◆ Data for processing:
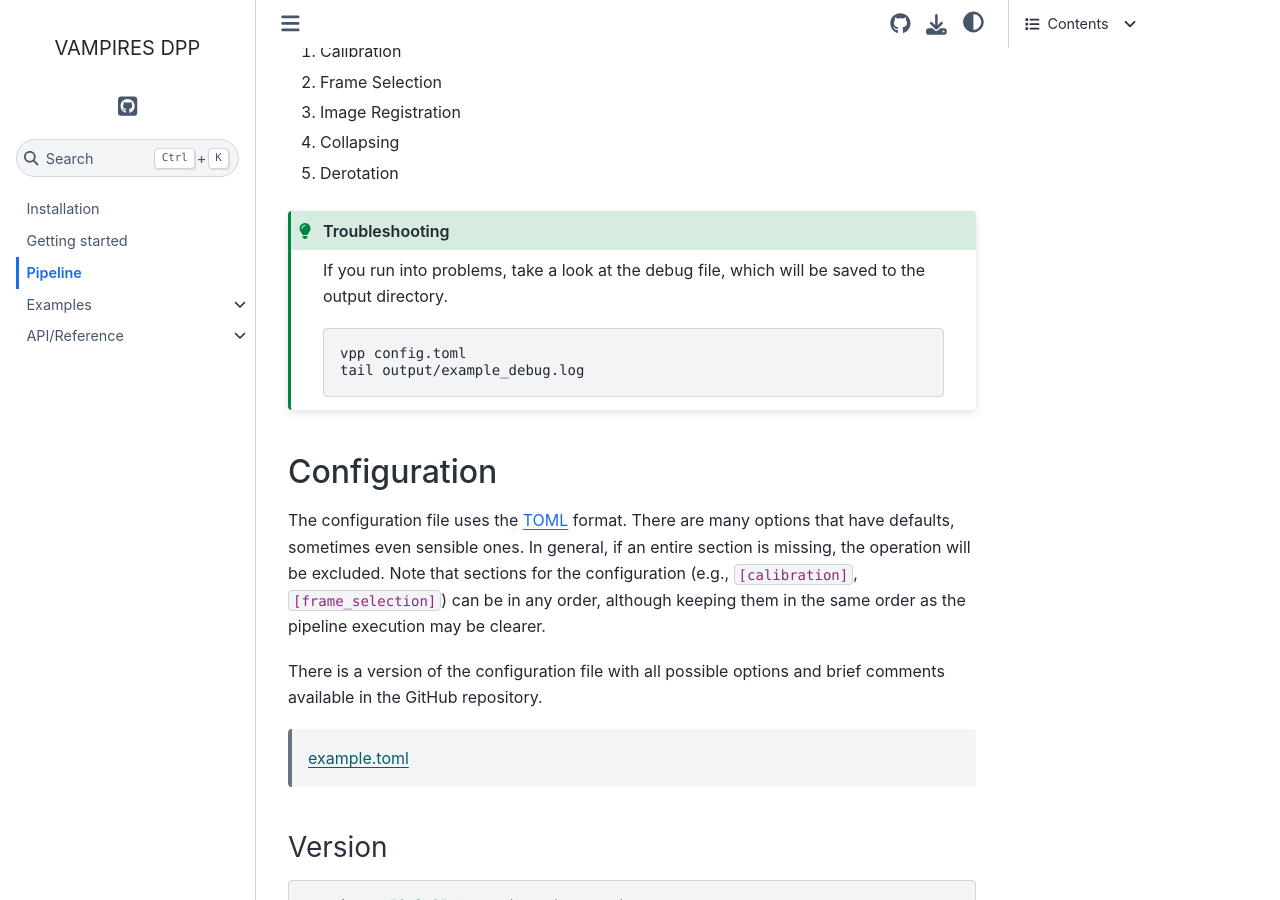
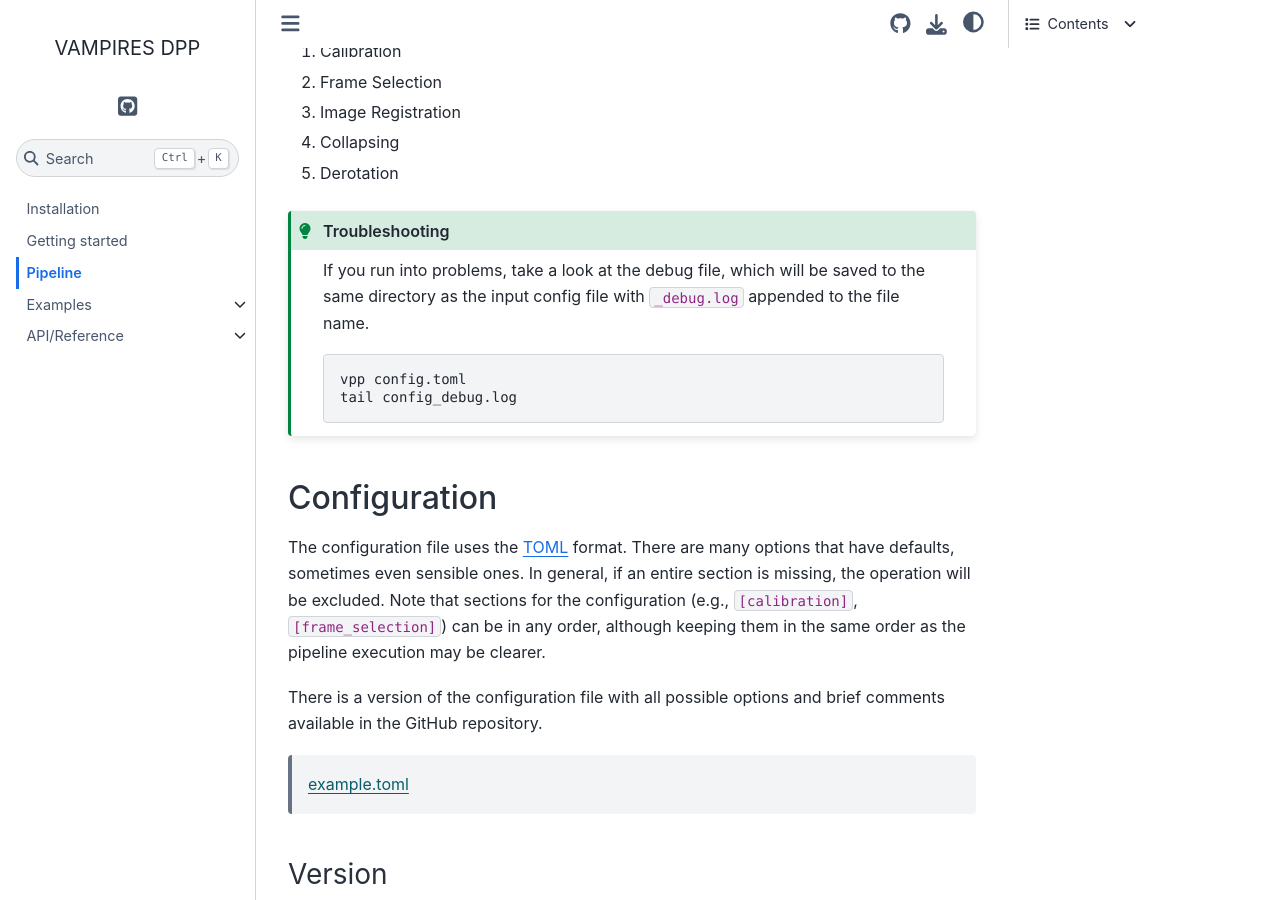
Before and after one commit to scexao-org/vampires_dpp, a Sphinx documentation site: the page built from docs/pipeline.md, in a window 1280 px wide and 900 px high, scrolled down 385 px. Built offline with Sphinx 7.4.7 and the Sphinx Book theme 1.1.4, drawn with Linux system fonts in a browser that asks for light colours; pages that are not in the unit, such as notebooks, are missing from menus; some of the changed text lies outside the part shown.

````diff
--- a/docs/pipeline.md
+++ b/docs/pipeline.md
@@ -21,10 +21,10 @@ The pipeline will reduce the data in the following order
 
 ```{admonition} Troubleshooting
 :class: tip
-If you run into problems, take a look at the debug file, which will be saved to the output directory.
+If you run into problems, take a look at the debug file, which will be saved to the same directory as the input config file with `_debug.log` appended to the file name.
 
     vpp config.toml
-    tail output/example_debug.log
+    tail config_debug.log
 ```
 
 
@@ -85,7 +85,7 @@ The frame centers must be given as a list of (x, y) lists, otherwise they will d
 
 #### Outputs
 
-After calibration, a FITS file of the angles required to rotate each frame clockwise to North up East left will be saved in `{config["name"]}_derot_angles.fits`. A CSV with the header information scraped from all the calibrated data will be saved to `{config["name"]}_headers.csv`. A debug log will be saved to `{config["name"]}_debug.log`.
+After calibration, a FITS file of the angles required to rotate each frame clockwise to North up East left will be saved in `{config["name"]}_derot_angles.fits`. A CSV with the header information scraped from all the calibrated data will be saved to `{config["name"]}_headers.csv`.
 
 ### Astrometry Options
 
````
Also changed, not shown: docs/api/index.md (+1 -0 lines), docs/api/pipeline.md (added, +7 -0 lines), 1 other file.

◆ Task prompt: Pictures stay out; everything else in the entries is copied exactly.

◆ Response below:
Before and after one commit to scexao-org/vampires_dpp, a Sphinx documentation site: the page built from docs/pipeline.md, in a window 1280 px wide and 900 px high, scrolled down 385 px. Built offline with Sphinx 7.4.7 and the Sphinx Book theme 1.1.4, drawn with Linux system fonts in a browser that asks for light colours; pages that are not in the unit, such as notebooks, are missing from menus; some of the changed text lies outside the part shown.

````diff
--- a/docs/pipeline.md
+++ b/docs/pipeline.md
@@ -21,10 +21,10 @@ The pipeline will reduce the data in the following order
 
 ```{admonition} Troubleshooting
 :class: tip
-If you run into problems, take a look at the debug file, which will be saved to the output directory.
+If you run into problems, take a look at the debug file, which will be saved to the same directory as the input config file with `_debug.log` appended to the file name.
 
     vpp config.toml
-    tail output/example_debug.log
+    tail config_debug.log
 ```
 
 
@@ -85,7 +85,7 @@ The frame centers must be given as a list of (x, y) lists, otherwise they will d
 
 #### Outputs
 
-After calibration, a FITS file of the angles required to rotate each frame clockwise to North up East left will be saved in `{config["name"]}_derot_angles.fits`. A CSV with the header information scraped from all the calibrated data will be saved to `{config["name"]}_headers.csv`. A debug log will be saved to `{config["name"]}_debug.log`.
+After calibration, a FITS file of the angles required to rotate each frame clockwise to North up East left will be saved in `{config["name"]}_derot_angles.fits`. A CSV with the header information scraped from all the calibrated data will be saved to `{config["name"]}_headers.csv`.
 
 ### Astrometry Options
 
````
Also changed, not shown: docs/api/index.md (+1 -0 lines), docs/api/pipeline.md (added, +7 -0 lines), 1 other file.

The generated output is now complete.